I had just cranked the 52-foot crank-up tower down to get the beam out of the
way so that I could fly the 160m 1/2-wave-balloon-vertical. The tower's main
lift cable snapped soon after I returned to the shack to get some tools.
Although the tower can nest to 21 feet, the top of my chimney is at 30
feet. The sound of the antenna hitting the chimney and roof, driven by
the combined weight of antenna and two tower sections (>500 lb) was
sickening to say the least. It sounded like a small airplane had crashed
into the house. The antenna hit on the reflector end, and it appeared that
the boom (reflector end), 20m and 17m reflectors, 20m and 15m driven
elements, mast, and thrust bearing were toast. The carbon steel mast
(2" dia, 1/8" wall) had been bent at about 15 degrees at the thrust bearing.
After sunrise, and after the night's snowfall had melted, I went up on the
roof to inspect the damage. Amazingly, only a few shingles were damaged. The
long driven element in the log cell had been bent by the impact force, and
the two element halves were curved symmetrically in different directions.
The long element (20m reflector) was fine, and the only damage to the 17m
reflector was a bend at the boom-to-mast bracket (this was the element that
hit the chimney).
On Sunday, I titled the tower down and took the antenna apart. Amazingly, there
was no damage to the boom, and only minimal damage to the 20m driven and 17m
reflector. The mast was history, but everything else is just fine.
The sad thing is, I have had a new lift cable sitting around for 2 years. When

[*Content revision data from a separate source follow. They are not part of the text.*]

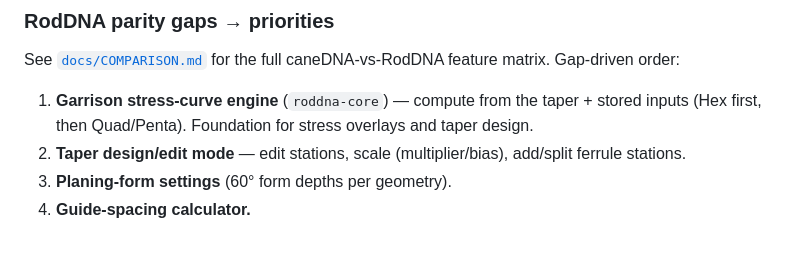
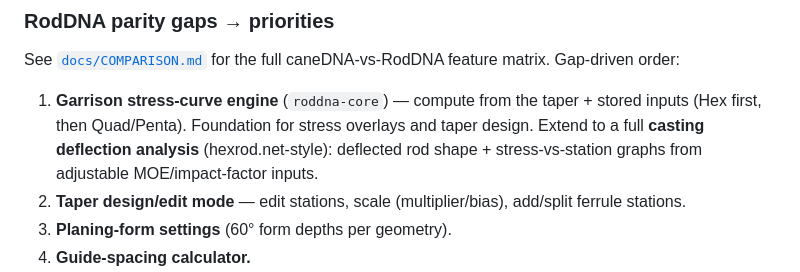
Before and after one commit to tommyorndorff/caneDNA, a Markdown page: README.md, the part around the change. Drawn GitHub-style; blank space fills up the shorter version.

```diff
--- a/README.md
+++ b/README.md
@@ -142,7 +142,8 @@ feature matrix. Gap-driven order:
 
 1. **Garrison stress-curve engine** (`roddna-core`) — compute from the taper +
    stored inputs (Hex first, then Quad/Penta). Foundation for stress overlays and
-   taper design.
+   taper design. Extend to a full **casting deflection analysis** (hexrod.net-style):
+   deflected rod shape + stress-vs-station graphs from adjustable MOE/impact-factor inputs.
 2. **Taper design/edit mode** — edit stations, scale (multiplier/bias), add/split
    ferrule stations.
 3. **Planing-form settings** (60° form depths per geometry).
```
Also changed, not shown: docs/COMPARISON.md (+7 -0 lines).
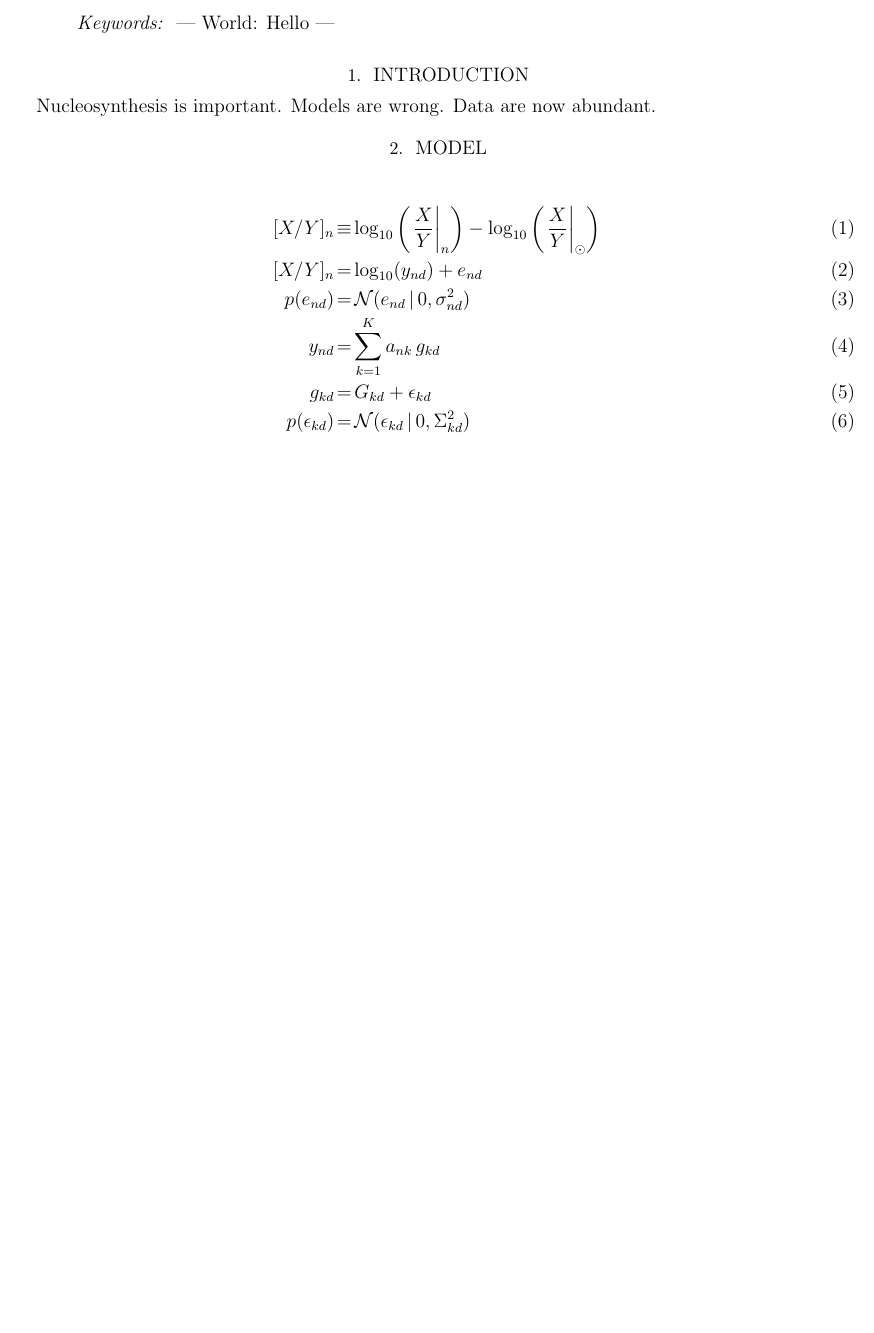
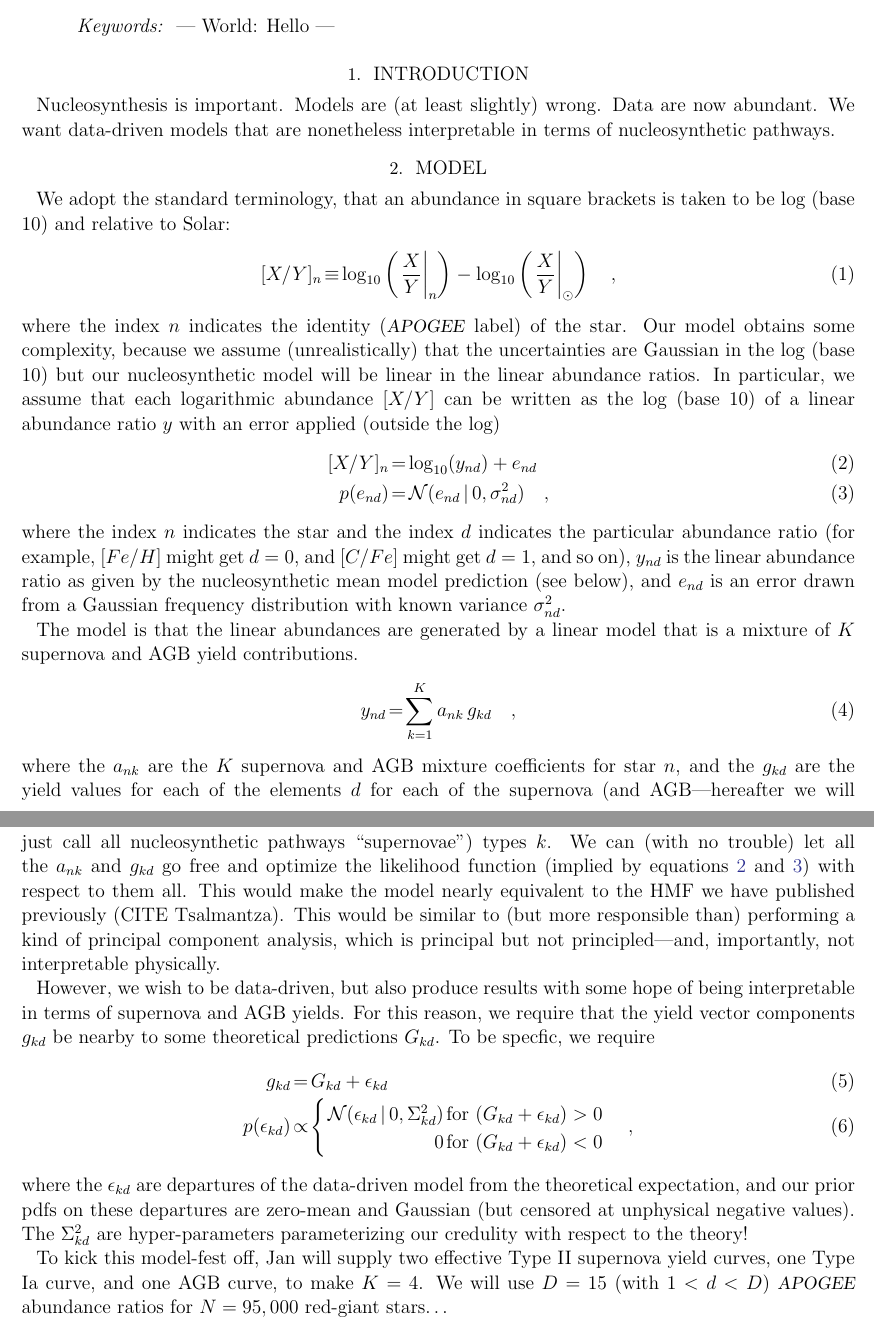
Before and after one commit to davidwhogg/Platypus, a LaTeX thesis (papers/nucleosynthesis/nuke.tex): part of the page before the commit and two parts of pages 1 and 2 of 2 after it, the two joined at a grey line, cut so that both start at the same text, the shorter picture padded with empty space. Compiled offline with pdfLaTeX; an older LaTeX class or package is replaced by its successor.

Commit message:
augment equations with words; equation tweaks

```diff
--- a/papers/nucleosynthesis/nuke.tex
+++ b/papers/nucleosynthesis/nuke.tex
@@ -1,6 +1,7 @@
 \documentclass[12pt, preprint]{aastex}
 
 % text commands
+\newcommand{\equationname}{equation}
 \newcommand{\acronym}[1]{{\small{#1}}}
 \newcommand{\project}[1]{\textsl{#1}}
 \newcommand{\apogee}{\project{\acronym{APOGEE}}}
@@ -30,23 +31,80 @@ improve our understanding of nucleosynthesis.
 
 \section{Introduction}
 
-Nucleosynthesis is important.  Models are wrong.  Data are now abundant.
+Nucleosynthesis is important.  Models are (at least slightly) wrong.
+Data are now abundant.  We want data-driven models that are
+nonetheless interpretable in terms of nucleosynthetic pathways.
 
 \section{Model}
 
+We adopt the standard terminology, that an abundance in square brackets
+is taken to be log (base 10) and relative to Solar:
 \begin{eqnarray}
   \abundance{X/Y}_n &\equiv& \log_{10}\left(\left.\frac{X}{Y}\right|_n\right) -
                              \log_{10}\left(\left.\frac{X}{Y}\right|_\solar\right)
+\quad ,
+\end{eqnarray}
+where the index $n$ indicates the identity (\apogee\ label) of the star.
+Our model obtains some complexity, because we assume (unrealistically)
+that the uncertainties are Gaussian in the log (base 10) but our
+nucleosynthetic model will be linear in the linear abundance ratios.
+In particular, we assume that each logarithmic abundance $\abundance{X/Y}$
+can be written as the log (base 10) of a linear abundance ratio $y$ with
+an error applied (outside the log)
+\begin{eqnarray}
+  \abundance{X/Y}_n &=& \log_{10}(y_{nd}) + e_{nd} \label{eq:model1}
 \\
-  \abundance{X/Y}_n &=& \log_{10}(y_{nd}) + e_{nd}
-\\
-  p(e_{nd}) &=& \normal(e_{nd}\given 0,\sigma^2_{nd})
-\\
+  p(e_{nd}) &=& \normal(e_{nd}\given 0,\sigma^2_{nd}) \label{eq:model2}
+\quad ,
+\end{eqnarray}
+where the index $n$ indicates the star and the index $d$ indicates the
+particular abundance ratio (for example, $\abundance{Fe/H}$ might get
+$d=0$, and $\abundance{C/Fe}$ might get $d=1$, and so on), $y_{nd}$ is
+the linear abundance ratio as given by the nucleosynthetic mean model
+prediction (see below), and $e_{nd}$ is an error drawn from a Gaussian
+frequency distribution with known variance $\sigma^2_{nd}$.
+
+The model is that the linear abundances are generated by a linear model
+that is a mixture of $K$ supernova and AGB yield contributions.
+\begin{eqnarray}
   y_{nd} &=& \sum_{k=1}^K a_{nk}\,g_{kd}
-\\
+\quad ,
+\end{eqnarray}
+where the $a_{nk}$ are the $K$ supernova and AGB mixture coefficients
+for star $n$, and the $g_{kd}$ are the yield values for each of the
+elements $d$ for each of the supernova (and AGB---hereafter we will
+just call all nucleosynthetic pathways ``supernovae'') types $k$.
+We can (with no trouble) let all the $a_{nk}$ and $g_{kd}$ go free and
+optimize the likelihood function (implied by
+\equationname s~\ref{eq:model1} and \ref{eq:model2}) with respect to them all.
+This would make the model nearly equivalent to the HMF we have published
+previously (CITE Tsalmantza).
+This would be similar to (but more responsible than) performing a kind
+of principal component analysis, which is principal but not
+principled---and, importantly, not interpretable physically.
+
+However, we wish to be data-driven, but also produce results with some
+hope of being interpretable in terms of supernova and AGB yields.
+For this reason, we require that the yield vector components $g_{kd}$
+be nearby to some theoretical predictions $G_{kd}$.
+To be specfic, we require
+\begin{eqnarray}
   g_{kd} &=& G_{kd} + \epsilon_{kd}
 \\
-  p(\epsilon_{kd}) &=& \normal(\epsilon_{kd}\given 0,\Sigma^2_{kd})
+  p(\epsilon_{kd}) &\propto& \left\{\begin{array}{rr}
+  \normal(\epsilon_{kd}\given 0,\Sigma^2_{kd}) & \mbox{for}~(G_{kd}+\epsilon_{kd})>0 \\
+                                             0 & \mbox{for}~(G_{kd}+\epsilon_{kd})<0 \end{array}\right.
+\quad ,
 \end{eqnarray}
+where the $\epsilon_{kd}$ are departures of the data-driven model from
+the theoretical expectation, and our prior pdfs on these departures
+are zero-mean and Gaussian (but censored at unphysical negative values).
+The $\Sigma^2_{kd}$ are hyper-parameters parameterizing our credulity
+with respect to the theory!
+
+To kick this model-fest off, Jan will supply two effective Type II
+supernova yield curves, one Type Ia curve, and one AGB curve, to make
+$K=4$.  We will use $D=15$ (with $1<d<D$) \apogee\ abundance ratios
+for $N=95,000$ red-giant stars\ldots
 
 \end{document}
```
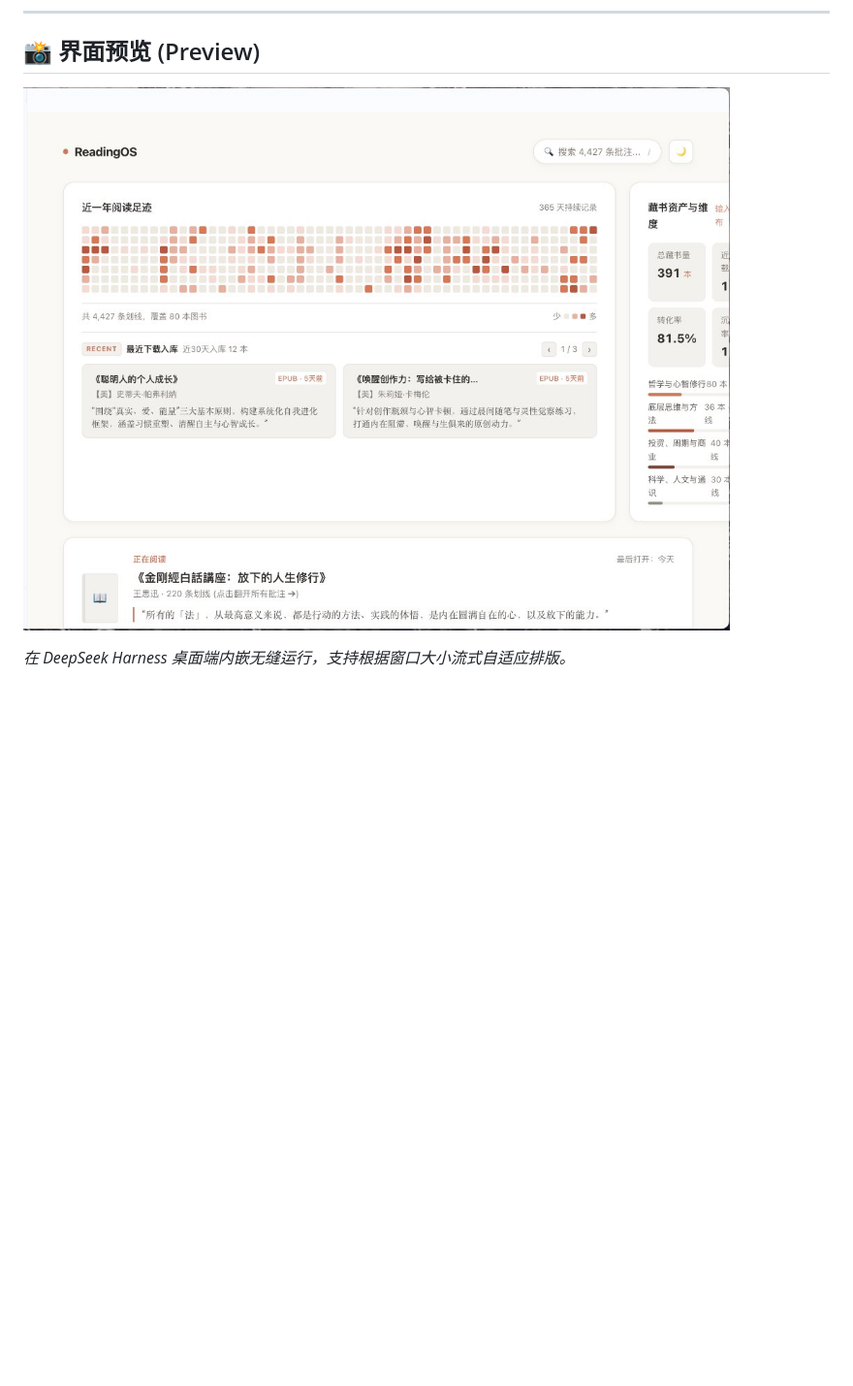
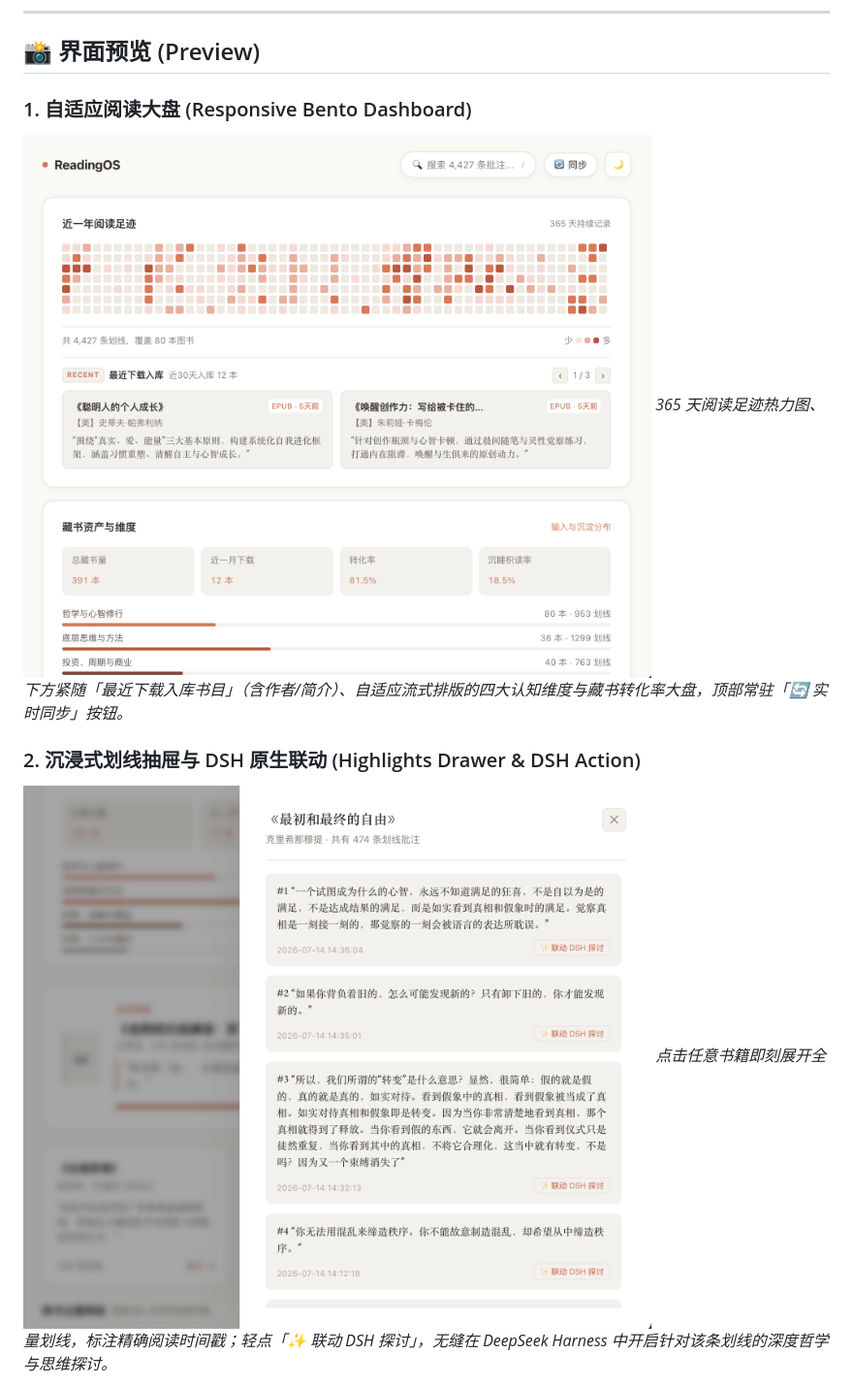
Before and after one commit to maikaojai/dsh-plugin-reading-os, a Markdown page: README.md, the part around one of its changes. Shown at 97% size. GitHub-like rendering; pictures changed too: assets/01-responsive-dashboard.png (added), assets/02-book-highlights-drawer.png (added), assets/preview.jpg (deleted); blank space fills up the shorter version.

Commit message:
docs: replace assets with real adaptive screenshots and interactive drawer previews

```diff
--- a/README.md
+++ b/README.md
@@ -7,7 +7,11 @@
 
 ## 📸 界面预览 (Preview)
 
-![DeepSeek Harness ReadingOS 运行预览](assets/preview.jpg)
+### 1. 自适应阅读大盘 (Responsive Bento Dashboard)
+![ReadingOS 自适应大盘](assets/01-responsive-dashboard.png)
+*365 天阅读足迹热力图、下方紧随「最近下载入库书目」（含作者/简介）、自适应流式排版的四大认知维度与藏书转化率大盘，顶部常驻「🔄 实时同步」按钮。*
 
-*在 DeepSeek Harness 桌面端内嵌无缝运行，支持根据窗口大小流式自适应排版。*
+### 2. 沉浸式划线抽屉与 DSH 原生联动 (Highlights Drawer & DSH Action)
+![书目划线抽屉与 DSH 联动](assets/02-book-highlights-drawer.png)
+*点击任意书籍即刻展开全量划线，标注精确阅读时间戳；轻点「✨ 联动 DSH 探讨」，无缝在 DeepSeek Harness 中开启针对该条划线的深度哲学与思维探讨。*
 
```
Also changed, not shown: other parts of README.md (+3 -3 lines), assets/03-quick-search-modal.png (added), assets/bento-pulse.png (deleted), assets/preview.png (added).
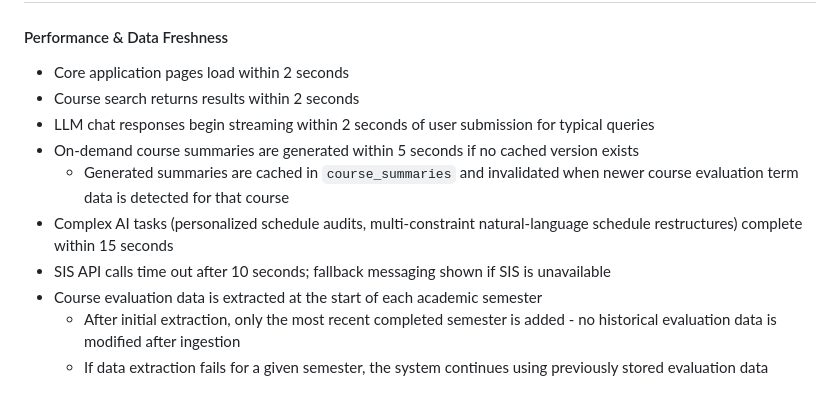
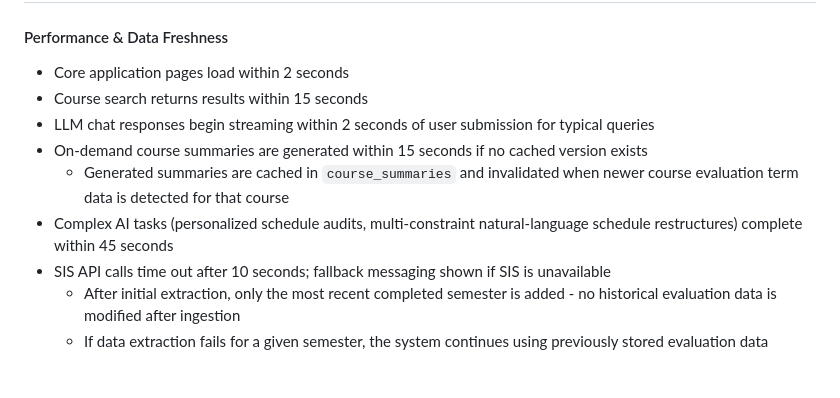
Before and after one commit to JunzheShi0702/atlas-course-assistant, a Markdown page: docs/product-requirements.md, the part around the change. GitHub-like rendering.

Commit message:
Update non-func reqs in prd

```diff
--- a/docs/product-requirements.md
+++ b/docs/product-requirements.md
@@ -101,13 +101,12 @@ Without the help of AI, students would have to independently search multiple pla
 #### Performance & Data Freshness
 
 - Core application pages load within 2 seconds
-- Course search returns results within 2 seconds
+- Course search returns results within 15 seconds
 - LLM chat responses begin streaming within 2 seconds of user submission for typical queries
-- On-demand course summaries are generated within 5 seconds if no cached version exists
+- On-demand course summaries are generated within 15 seconds if no cached version exists
   - Generated summaries are cached in `course_summaries` and invalidated when newer course evaluation term data is detected for that course
-- Complex AI tasks (personalized schedule audits, multi-constraint natural-language schedule restructures) complete within 15 seconds
+- Complex AI tasks (personalized schedule audits, multi-constraint natural-language schedule restructures) complete within 45 seconds
 - SIS API calls time out after 10 seconds; fallback messaging shown if SIS is unavailable
-- Course evaluation data is extracted at the start of each academic semester
   - After initial extraction, only the most recent completed semester is added \- no historical evaluation data is modified after ingestion
   - If data extraction fails for a given semester, the system continues using previously stored evaluation data
 
```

the tower was down last summer (to install the TH-11), I was in a hurry
replace the cable. As the guy at Hy-Gain said, "When I ship you a new cable,
it's for a good reason!!" See you all in the CQWW 160/SSB 73 Mike